• Problem description:
Go through the entries below and copy each line containing the word "that".

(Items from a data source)
****************************************
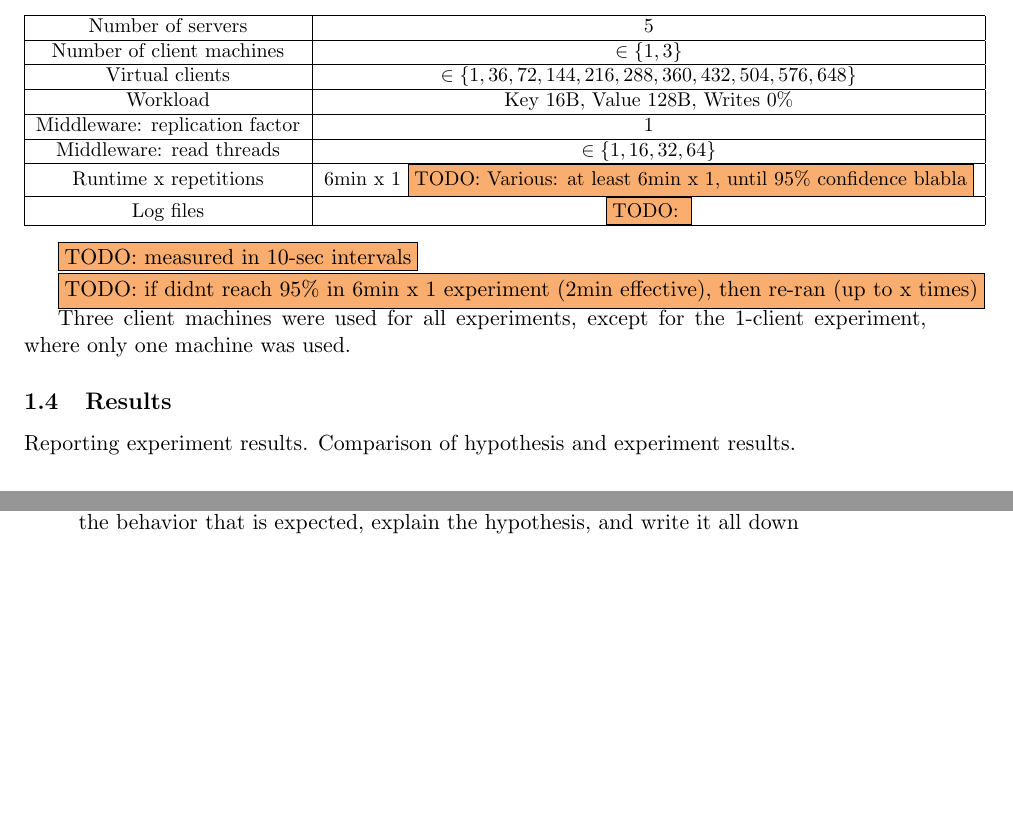
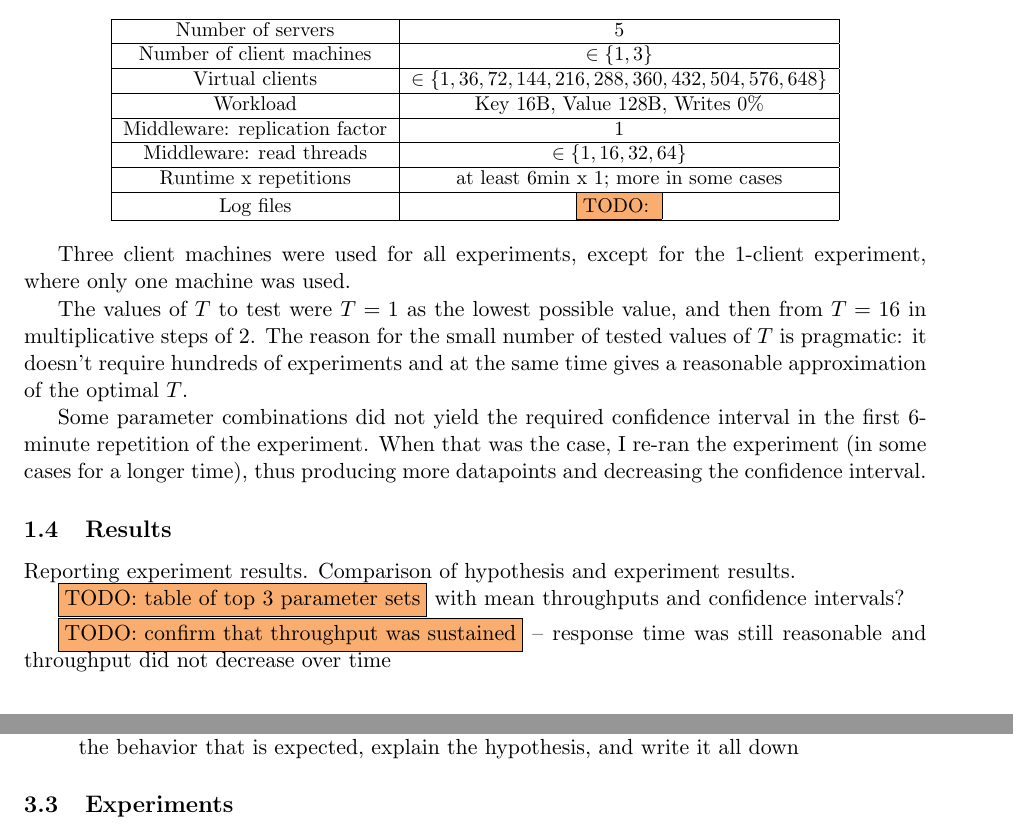
Before and after one commit to ligua/eth-asl, a LaTeX document (report/milestone2.tex): two parts of pages 5 and 7 of 10 before the commit and two parts of pages 6 and 8 of 10 after it, joined at a grey line, cut so that both start at the same text, the shorter picture padded with empty space. Compiled offline with pdfLaTeX.

Commit message:
working on report

```diff
--- a/report/milestone2.tex
+++ b/report/milestone2.tex
@@ -160,17 +162,17 @@ I predict that the graph of throughput as a function of the number of clients wi
 \hline Workload & Key 16B, Value 128B, Writes 0\% \\
 \hline Middleware: replication factor & 1 \\
 \hline Middleware: read threads & $\in\{1, 16, 32, 64\}$ \\
-\hline Runtime x repetitions & 6min x 1 \todo{Various: at least 6min x 1, until 95\% confidence blabla} \\
+\hline Runtime x repetitions & at least 6min x 1; more in some cases \\
 \hline Log files & \todo{} \\
 \hline
 \end{tabular} }
 \end{center}
 
-\todo{measured in 10-sec intervals}
+Three client machines were used for all experiments, except for the 1-client experiment, where only one machine was used.
 
-\todo{if didnt reach 95\% in 6min x 1 experiment (2min effective), then re-ran (up to x times)}
+The values of $T$ to test were $T=1$ as the lowest possible value, and then from $T=16$ in multiplicative steps of 2. The reason for the small number of tested values of $T$ is pragmatic: it doesn't require hundreds of experiments and at the same time gives a reasonable approximation of the optimal $T$.
 
-Three client machines were used for all experiments, except for the 1-client experiment, where only one machine was used.
+Some parameter combinations did not yield the required confidence interval in the first 6-minute repetition of the experiment. When that was the case, I re-ran the experiment (in some cases for a longer time), thus producing more datapoints and decreasing the confidence interval.
 
 \subsection{Results}
 Reporting experiment results. Comparison of hypothesis and experiment results.
@@ -183,6 +185,8 @@ Reporting experiment results. Comparison of hypothesis and experiment results.
 \end{figure}
 
 \todo{table of top 3 parameter sets} with mean throughputs and confidence intervals?
+
+\todo{confirm that throughput was sustained} -- response time was still reasonable and throughput did not decrease over time
 
 
 % --------------------------------------------------------------------------------
```
Also changed, not shown: report/milestone2.pdf, report/milestone2.tex (2 more changed lines).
****************************************
• Task answer:
Before and after one commit to ligua/eth-asl, a LaTeX document (report/milestone2.tex): two parts of pages 5 and 7 of 10 before the commit and two parts of pages 6 and 8 of 10 after it, joined at a grey line, cut so that both start at the same text, the shorter picture padded with empty space. Compiled offline with pdfLaTeX.
@@ -160,17 +162,17 @@ I predict that the graph of throughput as a function of the number of clients wi
+Some parameter combinations did not yield the required confidence interval in the first 6-minute repetition of the experiment. When that was the case, I re-ran the experiment (in some cases for a longer time), thus producing more datapoints and decreasing the confidence interval.
+\todo{confirm that throughput was sustained} -- response time was still reasonable and throughput did not decrease over time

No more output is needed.